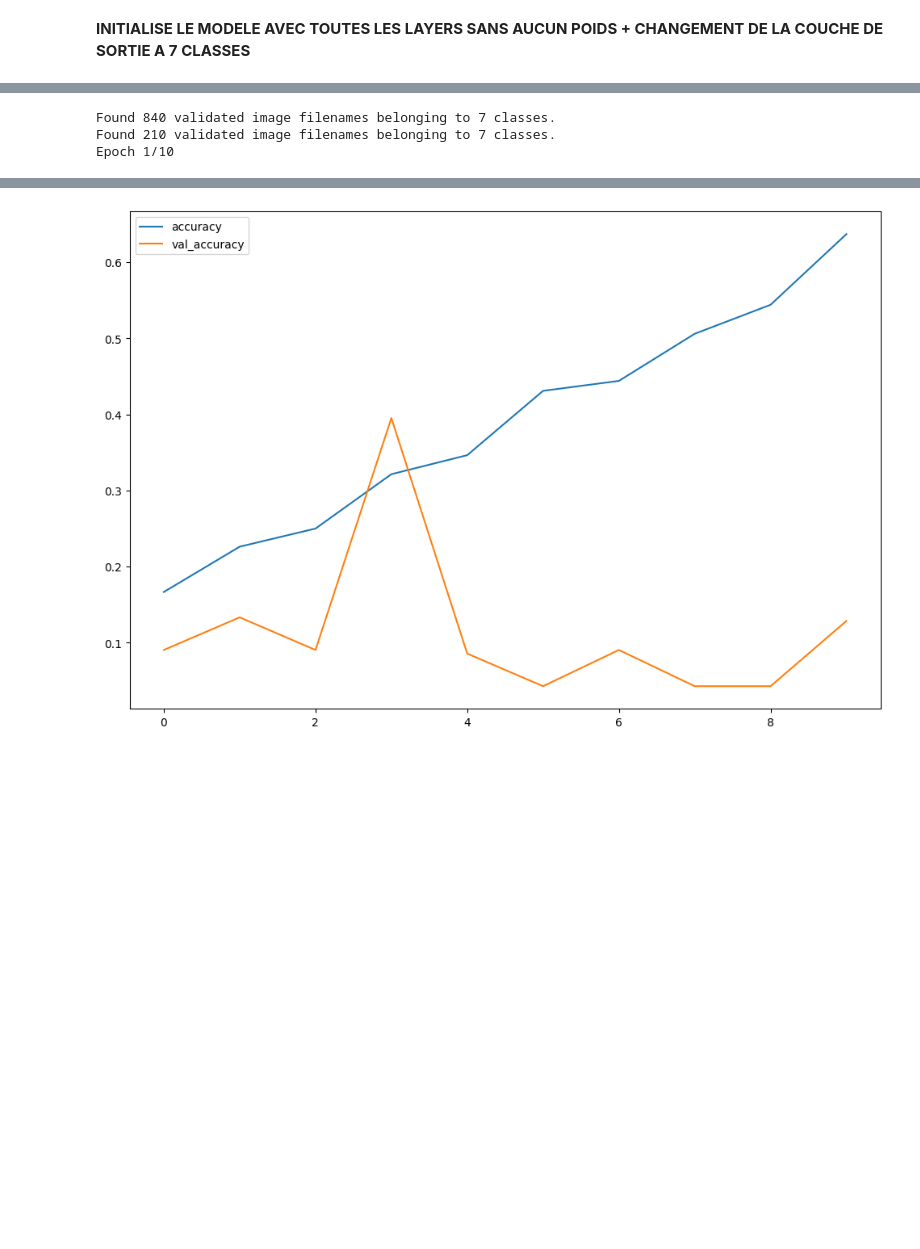
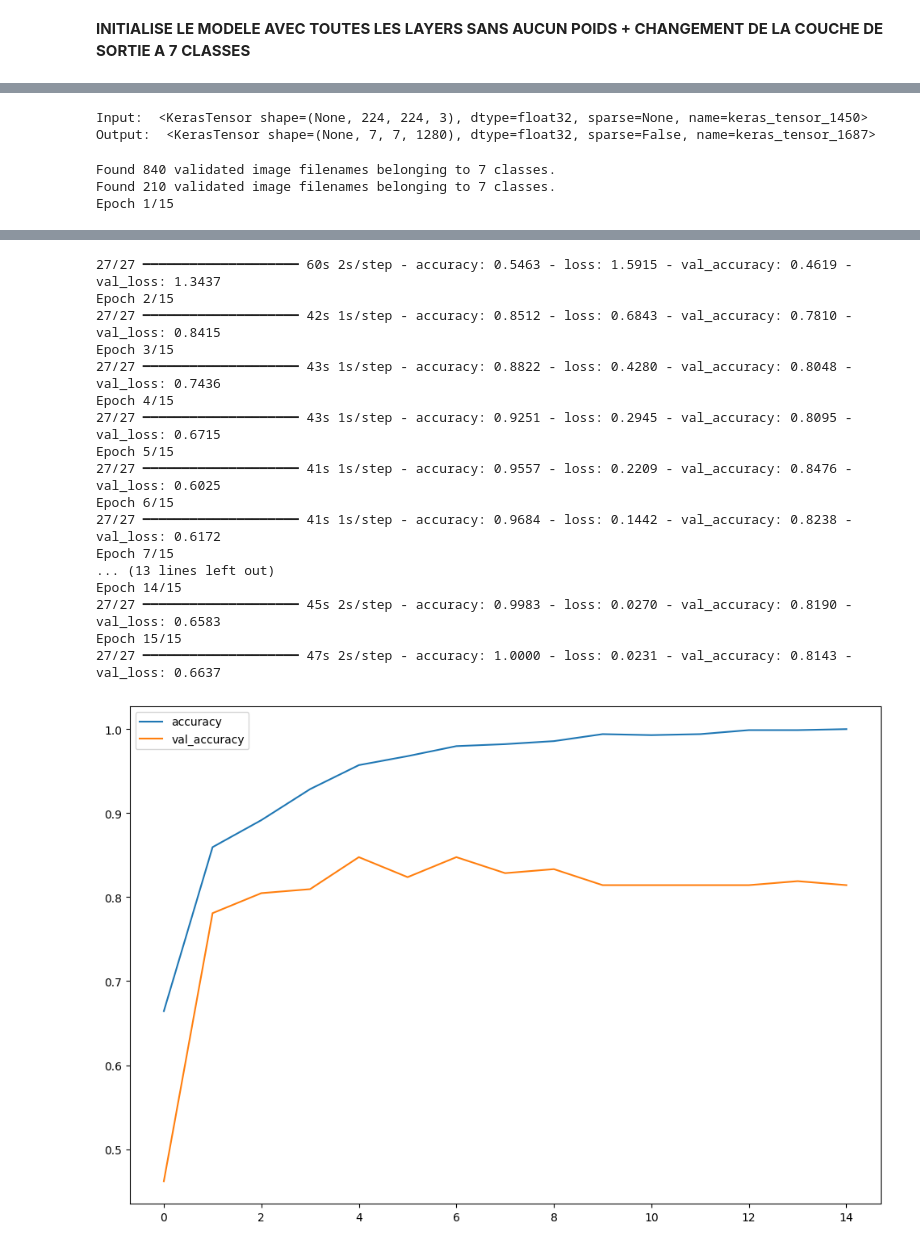
Before and after one commit to Hedredo/oc_projet_6, a Jupyter notebook: classification.ipynb, the cells around one changed output, grey strips where cells are left out. Saved outputs shown, nothing was run; the diff lists cells and outputs as text; code cells hidden in the pictures; blank space fills up the shorter version.

```diff
--- a/classification.ipynb
+++ b/classification.ipynb
@@ -87,3 +433,39 @@ model.layers[-n_last_layers:]
+# %%
+# SCENARIO 6 : On utilise les poids pré-entraînés sur ImageNet avec des couches de sortie différentes
+model = EfficientNetB0(
+    include_top=False,
+    weights='imagenet',
+    input_shape=(224, 224, 3),
+    classes=7,
+    classifier_activation='softmax'
+)
+
+print("Input: ", model.input)
+print("Output: ", model.output)
+
+# Ajoute les dernières couches denses du modèle
+x = model.output
+x = tf.keras.layers.GlobalAveragePooling2D()(x)
+x = tf.keras.layers.Dense(1024, activation='relu')(x)
+x = tf.keras.layers.Dense(1024, activation='relu')(x)
+predictions = tf.keras.layers.Dense(n_classes, activation='softmax')(x)
+
+# Crée un modèle à partir des inputs et des outputs
+model = Model(inputs=model.input, outputs=predictions)
+
+# Gèle les poids des couches de convolution
+for layer in model.layers[:-6]:
+    layer.trainable = False
+
+# Compile le modèle
+model.compile(
+    optimizer=Adam(learning_rate=1e-4),
+    loss='categorical_crossentropy',
+    metrics=['accuracy']
+)
+# %% [output]
+Input:  <KerasTensor shape=(None, 224, 224, 3), dtype=float32, sparse=None, name=keras_tensor_1450>
+Output:  <KerasTensor shape=(None, 7, 7, 1280), dtype=float32, sparse=False, name=keras_tensor_1687>
 # %%
 datagen = ImageDataGenerator(
     preprocessing_function=efficientnet_preprocess_input,
@@ -112,19 +494,11 @@ validation_generator = datagen.flow_from_dataframe(
     subset='validation'
 )
 
-# Compile le modèle
-
-model.compile(
-    optimizer=Adam(learning_rate=1e-3),
-    loss='categorical_crossentropy',
-    metrics=['accuracy']
-)
-
 # Entraîne le modèle
 history = model.fit(
     train_generator,
     validation_data=validation_generator,
-    epochs=10
+    epochs=15
 )
 
 # Affiche les courbes d'apprentissage
@@ -136,4 +510,4 @@ plt.show()
 # %% [output]
 Found 840 validated image filenames belonging to 7 classes.
 Found 210 validated image filenames belonging to 7 classes.
-Epoch 1/10
+Epoch 1/15
@@ -159,2 +515,19 @@ Epoch 10/10
+27/27 ━━━━━━━━━━━━━━━━━━━━ 60s 2s/step - accuracy: 0.5463 - loss: 1.5915 - val_accuracy: 0.4619 - val_loss: 1.3437
+Epoch 2/15
+27/27 ━━━━━━━━━━━━━━━━━━━━ 42s 1s/step - accuracy: 0.8512 - loss: 0.6843 - val_accuracy: 0.7810 - val_loss: 0.8415
+Epoch 3/15
+27/27 ━━━━━━━━━━━━━━━━━━━━ 43s 1s/step - accuracy: 0.8822 - loss: 0.4280 - val_accuracy: 0.8048 - val_loss: 0.7436
+Epoch 4/15
+27/27 ━━━━━━━━━━━━━━━━━━━━ 43s 1s/step - accuracy: 0.9251 - loss: 0.2945 - val_accuracy: 0.8095 - val_loss: 0.6715
+Epoch 5/15
+27/27 ━━━━━━━━━━━━━━━━━━━━ 41s 1s/step - accuracy: 0.9557 - loss: 0.2209 - val_accuracy: 0.8476 - val_loss: 0.6025
+Epoch 6/15
+27/27 ━━━━━━━━━━━━━━━━━━━━ 41s 1s/step - accuracy: 0.9684 - loss: 0.1442 - val_accuracy: 0.8238 - val_loss: 0.6172
+Epoch 7/15
+... (13 lines left out)
+Epoch 14/15
+27/27 ━━━━━━━━━━━━━━━━━━━━ 45s 2s/step - accuracy: 0.9983 - loss: 0.0270 - val_accuracy: 0.8190 - val_loss: 0.6583
+Epoch 15/15
+27/27 ━━━━━━━━━━━━━━━━━━━━ 47s 2s/step - accuracy: 1.0000 - loss: 0.0231 - val_accuracy: 0.8143 - val_loss: 0.6637
-[figure, old version]
+[figure, new version]
 # %%
```
Also changed, not shown: parts of 31 cells of this notebook.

○ ○ ○ ○ ○ ○ ○

PROBLEM REQUIREMENTS: Could you print the listing above word for word, without its pictures?

ANSWER SECTION:
Before and after one commit to Hedredo/oc_projet_6, a Jupyter notebook: classification.ipynb, the cells around one changed output, grey strips where cells are left out. Saved outputs shown, nothing was run; the diff lists cells and outputs as text; code cells hidden in the pictures; blank space fills up the shorter version.

```diff
--- a/classification.ipynb
+++ b/classification.ipynb
@@ -87,3 +433,39 @@ model.layers[-n_last_layers:]
+# %%
+# SCENARIO 6 : On utilise les poids pré-entraînés sur ImageNet avec des couches de sortie différentes
+model = EfficientNetB0(
+    include_top=False,
+    weights='imagenet',
+    input_shape=(224, 224, 3),
+    classes=7,
+    classifier_activation='softmax'
+)
+
+print("Input: ", model.input)
+print("Output: ", model.output)
+
+# Ajoute les dernières couches denses du modèle
+x = model.output
+x = tf.keras.layers.GlobalAveragePooling2D()(x)
+x = tf.keras.layers.Dense(1024, activation='relu')(x)
+x = tf.keras.layers.Dense(1024, activation='relu')(x)
+predictions = tf.keras.layers.Dense(n_classes, activation='softmax')(x)
+
+# Crée un modèle à partir des inputs et des outputs
+model = Model(inputs=model.input, outputs=predictions)
+
+# Gèle les poids des couches de convolution
+for layer in model.layers[:-6]:
+    layer.trainable = False
+
+# Compile le modèle
+model.compile(
+    optimizer=Adam(learning_rate=1e-4),
+    loss='categorical_crossentropy',
+    metrics=['accuracy']
+)
+# %% [output]
+Input:  <KerasTensor shape=(None, 224, 224, 3), dtype=float32, sparse=None, name=keras_tensor_1450>
+Output:  <KerasTensor shape=(None, 7, 7, 1280), dtype=float32, sparse=False, name=keras_tensor_1687>
 # %%
 datagen = ImageDataGenerator(
     preprocessing_function=efficientnet_preprocess_input,
@@ -112,19 +494,11 @@ validation_generator = datagen.flow_from_dataframe(
     subset='validation'
 )
 
-# Compile le modèle
-
-model.compile(
-    optimizer=Adam(learning_rate=1e-3),
-    loss='categorical_crossentropy',
-    metrics=['accuracy']
-)
-
 # Entraîne le modèle
 history = model.fit(
     train_generator,
     validation_data=validation_generator,
-    epochs=10
+    epochs=15
 )
 
 # Affiche les courbes d'apprentissage
@@ -136,4 +510,4 @@ plt.show()
 # %% [output]
 Found 840 validated image filenames belonging to 7 classes.
 Found 210 validated image filenames belonging to 7 classes.
-Epoch 1/10
+Epoch 1/15
@@ -159,2 +515,19 @@ Epoch 10/10
+27/27 ━━━━━━━━━━━━━━━━━━━━ 60s 2s/step - accuracy: 0.5463 - loss: 1.5915 - val_accuracy: 0.4619 - val_loss: 1.3437
+Epoch 2/15
+27/27 ━━━━━━━━━━━━━━━━━━━━ 42s 1s/step - accuracy: 0.8512 - loss: 0.6843 - val_accuracy: 0.7810 - val_loss: 0.8415
+Epoch 3/15
+27/27 ━━━━━━━━━━━━━━━━━━━━ 43s 1s/step - accuracy: 0.8822 - loss: 0.4280 - val_accuracy: 0.8048 - val_loss: 0.7436
+Epoch 4/15
+27/27 ━━━━━━━━━━━━━━━━━━━━ 43s 1s/step - accuracy: 0.9251 - loss: 0.2945 - val_accuracy: 0.8095 - val_loss: 0.6715
+Epoch 5/15
+27/27 ━━━━━━━━━━━━━━━━━━━━ 41s 1s/step - accuracy: 0.9557 - loss: 0.2209 - val_accuracy: 0.8476 - val_loss: 0.6025
+Epoch 6/15
+27/27 ━━━━━━━━━━━━━━━━━━━━ 41s 1s/step - accuracy: 0.9684 - loss: 0.1442 - val_accuracy: 0.8238 - val_loss: 0.6172
+Epoch 7/15
+... (13 lines left out)
+Epoch 14/15
+27/27 ━━━━━━━━━━━━━━━━━━━━ 45s 2s/step - accuracy: 0.9983 - loss: 0.0270 - val_accuracy: 0.8190 - val_loss: 0.6583
+Epoch 15/15
+27/27 ━━━━━━━━━━━━━━━━━━━━ 47s 2s/step - accuracy: 1.0000 - loss: 0.0231 - val_accuracy: 0.8143 - val_loss: 0.6637
-[figure, old version]
+[figure, new version]
 # %%
```
Also changed, not shown: parts of 31 cells of this notebook.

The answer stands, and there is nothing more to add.